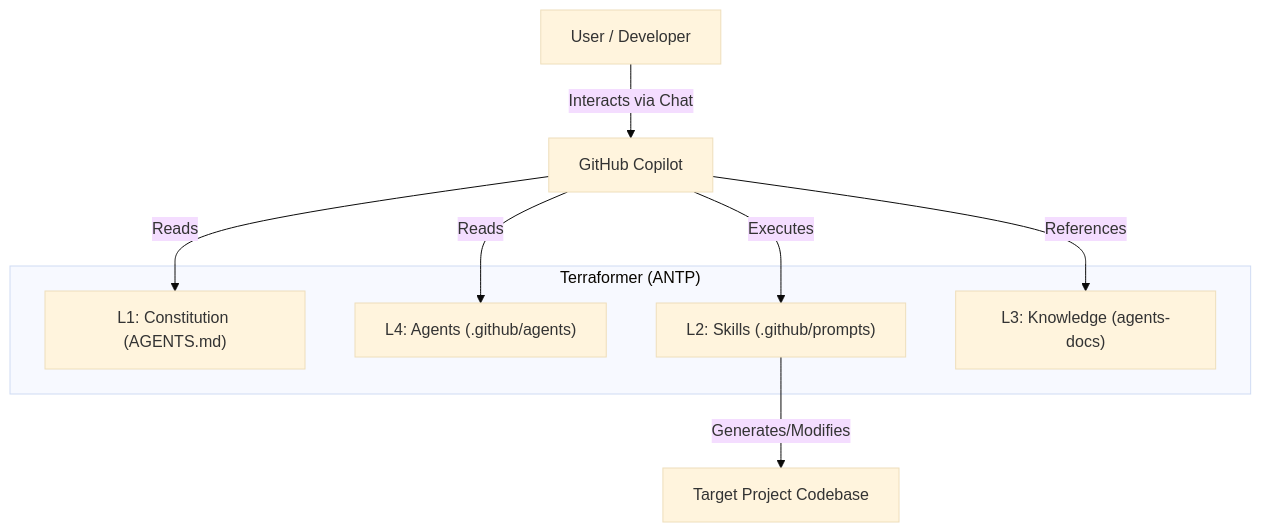
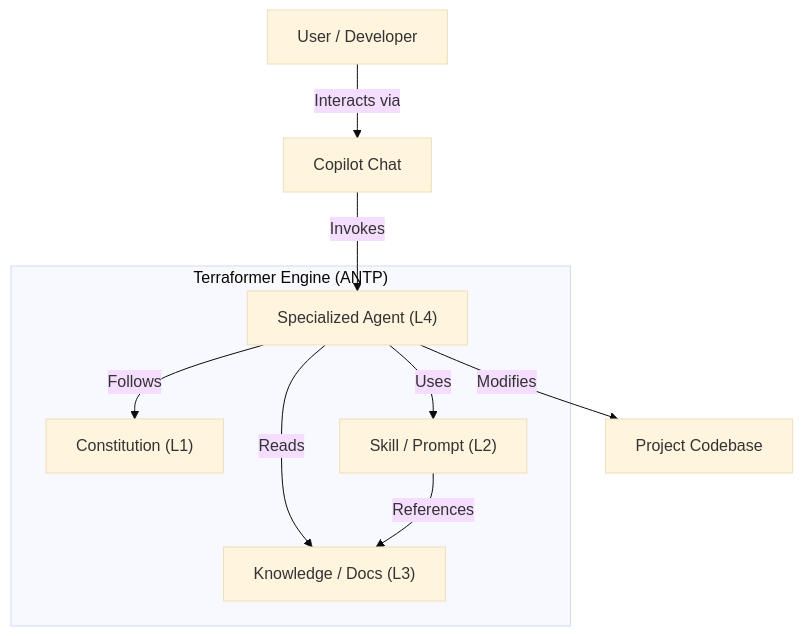
The diagram in agents-docs/architecture.md (LongbowXXX/terraformer), drawn with Mermaid (base theme) before and after one commit. The commit also changed other lines of this file and 7 other files, not shown here.

Commit message:
feat: add initial agent documentation covering architecture, conventions, and operational guidelines.

````diff
--- a/agents-docs/architecture.md
+++ b/agents-docs/architecture.md
@@ -34,17 +42,15 @@
 ```mermaid
 graph TD
-    User[User / Developer] -->|Interacts via Chat| Copilot[GitHub Copilot]
-    Copilot -->|Reads| L1["L1: Constitution (AGENTS.md)"]
-    Copilot -->|Reads| L4["L4: Agents (.github/agents)"]
-    Copilot -->|Executes| L2["L2: Skills (.github/prompts)"]
-    Copilot -->|References| L3["L3: Knowledge (agents-docs)"]
+    User[User / Developer] -->|Interacts via| Chat[Copilot Chat]
+    Chat -->|Invokes| Agent["Specialized Agent (L4)"]
 
-    subgraph "Terraformer (ANTP)"
-        L1
-        L4
-        L2
-        L3
+    subgraph "Terraformer Engine (ANTP)"
+        Agent -->|Follows| Const["Constitution (L1)"]
+        Agent -->|Uses| Skill["Skill / Prompt (L2)"]
+        Agent -->|Reads| Know["Knowledge / Docs (L3)"]
+
+        Skill -->|References| Know
     end
 
-    L2 -->|Generates/Modifies| Codebase[Target Project Codebase]
+    Agent -->|Modifies| Code[Project Codebase]
 ```
````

§ §

* **About this task**:
Print the material verbatim; drop the pictures.

* **Solved problem**:
The diagram in agents-docs/architecture.md (LongbowXXX/terraformer), drawn with Mermaid (base theme) before and after one commit. The commit also changed other lines of this file and 7 other files, not shown here.

Commit message:
feat: add initial agent documentation covering architecture, conventions, and operational guidelines.

````diff
--- a/agents-docs/architecture.md
+++ b/agents-docs/architecture.md
@@ -34,17 +42,15 @@
 ```mermaid
 graph TD
-    User[User / Developer] -->|Interacts via Chat| Copilot[GitHub Copilot]
-    Copilot -->|Reads| L1["L1: Constitution (AGENTS.md)"]
-    Copilot -->|Reads| L4["L4: Agents (.github/agents)"]
-    Copilot -->|Executes| L2["L2: Skills (.github/prompts)"]
-    Copilot -->|References| L3["L3: Knowledge (agents-docs)"]
+    User[User / Developer] -->|Interacts via| Chat[Copilot Chat]
+    Chat -->|Invokes| Agent["Specialized Agent (L4)"]
 
-    subgraph "Terraformer (ANTP)"
-        L1
-        L4
-        L2
-        L3
+    subgraph "Terraformer Engine (ANTP)"
+        Agent -->|Follows| Const["Constitution (L1)"]
+        Agent -->|Uses| Skill["Skill / Prompt (L2)"]
+        Agent -->|Reads| Know["Knowledge / Docs (L3)"]
+
+        Skill -->|References| Know
     end
 
-    L2 -->|Generates/Modifies| Codebase[Target Project Codebase]
+    Agent -->|Modifies| Code[Project Codebase]
 ```
````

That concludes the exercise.